The Allerton would do better than that – much better. On one wall, for context, hung a large map of the Vineyard. Along another hung a painting of an Island side-wheeler. Down the length of a third wall lay the diorama, looking seaward, which you could ask the bartender to drench with a minute-long cloudburst as often as you wished. Vineyarders, whether year round or seasonal, swarmed the place whenever they went into the city. Often year-rounders and summer people – who mixed socially more than they do now, longtime Menemsha residents agree – went together. 

“There was a bunch of us that palled around in the summertime,” said Everett Poole of the Chilmark Chandlery in Menemsha. The friends were young, ranging from their teens to mid-twenties. “And we decided to have a reunion, and we had it in New York.” It was the winter of 1951. “And I took a car from here and had, I think, it was at least five people in it. There was my cousin Matt [Poole] and Harriet [Otteson]. And [Elmore] ‘Buddy’ Mayhew. And myself. I’m not sure that there was anybody else from here. And then there was some came from Pennsylvania, and some came from New York, and some came from Connecticut, and we all gathered there.”

They toured the city, visiting the Empire State Building, Statue of Liberty, and the Automat, said Otteson. They saw Katharine Cornell star in The Constant Wife, a hit on Broadway, and because Cornell was a seasonal resident whom everyone on the Island knew, the young Vineyarders were invited backstage and gave her roses. The whole adventure began with a reunion at the Menemsha Bar, where the meteorological melodrama, assailing a village they all knew and loved, absorbed the attention of all – but didn’t keep them from letting the little seaport have it over and over again. “We made the guy play the thing three or four times until he finally threw us out,” said Poole.

Ward Just, the author from Vineyard Haven, was writing for Newsweek in the mid-1960s; the bar was right across the street. He remembered the décor being a bit more elegant than the way the up-Islanders described it in the early 1950s. “By more elegant, I mean I remember the chairs as sort of leather covered.” The tables were wooden and heavy, the atmosphere a mix of seaside tavern and English pub, he said. “It was a little more elaborate then.”

Kib Bramhall, the West Tisbury artist, said he probably first visited the bar in the 1950s, when he was a student at the Hotchkiss School in Connecticut.
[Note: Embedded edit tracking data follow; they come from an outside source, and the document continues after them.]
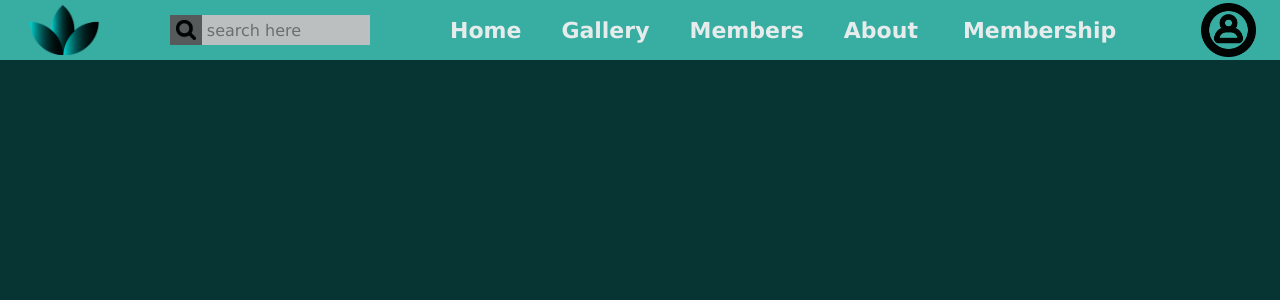
Repository: RawahaMR11/my_assignments
Page: rawaha computer/Shah Designs web/Shah home page.html
An editor plug-in stored every save of this project. The page is shown before and after the next save, followed by the edit.
The browser window is 1280 px wide. The pictures show the whole page.

Above is the page before, as saved 2024-12-12 17:42:08.

### rawaha computer/Shah Designs web/Shah home page.html
<!DOCTYPE html>
<html lang="en">
<head>
      <meta charset="UTF-8">
      <meta name="viewport" content="width=device-width, initial-scale=1.0">
      <title>Shah Designs</title>
      <link rel="stylesheet" href="Shah home page.css">
</head>
<body>
<div class="my-display">
      <header>
            <div class="logo">
                  <img src="logo.png" alt="Shah Designs logo">
            </div><!--end logo-->
            <div class="search">
                  <img src="search.png" alt="Search-icon">
                  <input type="text" placeholder="search here">
            </div><!--end search-->
            <div class="home">
                  <a href="Shah home page.html">Home</a>
            </div><!--end home-->
            <div class="gallery">
                  <a href="#">Gallery</a>
            </div><!--end gallery-->
            <div class="members">
                  <a href="#">Members</a>
            </div><!--end members -->
            <div class="about">
                  <a href="#">About</a>
            </div><!--end about-->
            <div class="membership">
                  <a href="#">Membership</a>
            </div>
            <div class="login">
                  <img src="sign in.png" alt="Login">
            </div><!--end login-->
      </header>
</div>
</body>
</html>

### rawaha computer/Shah Designs web/Shah home page.css
* {
      margin: 0;
      padding: 0;
}
body {
      display: block;
      font-size: 14px;
      background-color: rgb(6, 53, 51);
}
.my-display {
      width: 80%;
      margin: 0 auto;
      height: 100%;
      width: 100%;
}
/* css for opening my page on tablets (screens with width <=768px) */
@media screen and (max-width: 768px) {
      body {
            font-size: 16px;
      }
      .my-display {
            width: 100%;
      }
}
/* css for opening my page on laptops,pcs etc (screens with width <=1080px) */
@media screen and (max-width: 1080px) {
      body {
            font-size: 14px;
      }
      .my-display {
            width: 100%;
      }
}
/* css for opening my page on phones (screens with width <=480px) */
@media screen and (max-width: 480px) {
      body {
            font-size: 10px;
      }
      .my-display {
            width: 100%;
      }
}
header {
      width: 100%;
      height: 60px;
      display: flex;
      align-items: center;
      background-color: rgb(62, 188, 176);
      opacity: 90%;
      gap: 40px;
}
.logo {
      height: 83%;
      width: 70px;
      margin: 0 30px 0;
}
.logo img {
      height: 100%;
      width: 100%;
}
.search {
      width: 200px;
      height: 30px;
      background-color: rgb(95, 95, 95);
      display: flex;
      align-items: center;
      justify-content: space-evenly;
}
.search img {
      width: 10%;
      height: 65%;
      padding: 6px;
}
.search input {
      width: 90%;
      padding: 5.34px;
      border: none;
      outline: none;
      background-color: rgb(207, 207, 207);
      font-family: Verdana, Geneva, Tahoma, sans-serif;
      font-size: 16px;
}
.home {
      font-family: Verdana, Geneva, Tahoma, sans-serif;
      font-size: 22px;
      margin-left: 40px;
}
.home a {
      text-decoration: none;
      font-weight: 700;
      color: white;
}
.gallery {
      font-family: Verdana, Geneva, Tahoma, sans-serif;
      font-size: 22px;
}
.gallery a {
      text-decoration: none;
      font-weight: 700;
      color: white;
}
.members {
      font-family: Verdana, Geneva, Tahoma, sans-serif;
      font-size: 22px;
}
.members a {
      text-decoration: none;
      font-weight: 700;
      color: white;
}
.about {
      font-family: Verdana, Geneva, Tahoma, sans-serif;
      font-size: 22px;
}
.about a {
      text-decoration: none;
      font-weight: 700;
      color: white;
}
.membership {
      font-family: Verdana, Geneva, Tahoma, sans-serif;
      font-size: 22px;
      padding: 5px;
}
.membership a {
      text-decoration: none;
      font-weight: 700;
      color: white;
}
.membership:hover {
      background-color: rgb(175, 175, 175);
}
.login {
      height: 90%;
      width: 55px;
      float: right;
      margin-left: 40px;
}
.login img {
      height: 100%;
      width: 100%;
      cursor: pointer;
}

After the next save:
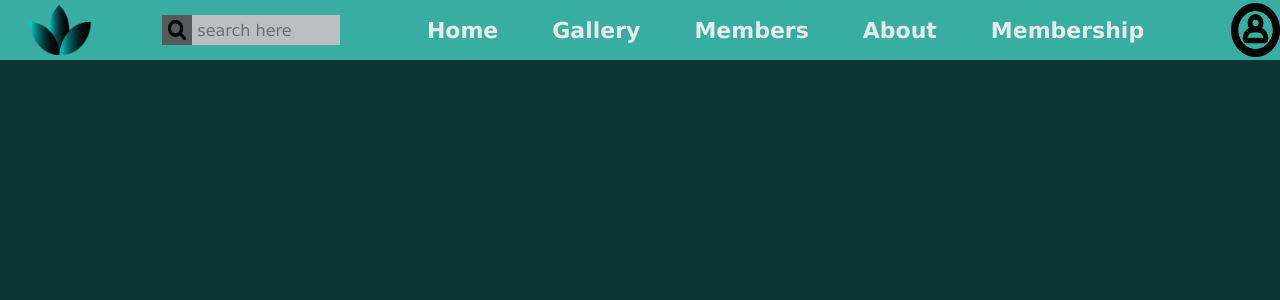
Saved 57 s later.
--- a/rawaha computer/Shah Designs web/Shah home page.css
+++ b/rawaha computer/Shah Designs web/Shah home page.css
@@ -84,6 +84,7 @@ header {
       font-family: Verdana, Geneva, Tahoma, sans-serif;
       font-size: 22px;
       margin-left: 40px;
+      padding: 7px;
 }
 .home a {
       text-decoration: none;
@@ -93,6 +94,7 @@ header {
 .gallery {
       font-family: Verdana, Geneva, Tahoma, sans-serif;
       font-size: 22px;
+      padding: 7px;
 }
 .gallery a {
       text-decoration: none;
@@ -102,6 +104,7 @@ header {
 .members {
       font-family: Verdana, Geneva, Tahoma, sans-serif;
       font-size: 22px;
+      padding: 7px;
 }
 .members a {
       text-decoration: none;
@@ -111,6 +114,7 @@ header {
 .about {
       font-family: Verdana, Geneva, Tahoma, sans-serif;
       font-size: 22px;
+      padding: 7px;
 }
 .about a {
       text-decoration: none;
@@ -120,7 +124,7 @@ header {
 .membership {
       font-family: Verdana, Geneva, Tahoma, sans-serif;
       font-size: 22px;
-      padding: 5px;
+      padding: 7px;
 }
 .membership a {
       text-decoration: none;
He kept stopping by through his years at Princeton University and didn’t recall many changes. But he thought his late brother David, who lived in New York City, might have sensed the clientele beginning to change. Everett Poole said flatly that last he heard, it was a gay bar.

Precisely when the Menemsha Bar closed remains a mystery. Another version of the old Whaler Bar still exists at what today is the Jolly Madison Hotel at East 38th Street and Madison Avenue. But the Menemsha Bar itself was long gone by the time the Allerton finally closed as a single-room-occupancy hotel in the early 2000s. Now it’s the Renaissance New York Hotel 57.

Yet somewhere down in its basement, the square footage that once made up the Menemsha Bar still exists. Perhaps the wall where the diorama lay does too. But when you explore the lobby, you notice the elevators only go up to where the women once lived, and if there’s a thunderstorm still going on down there, no one at street level would ever know.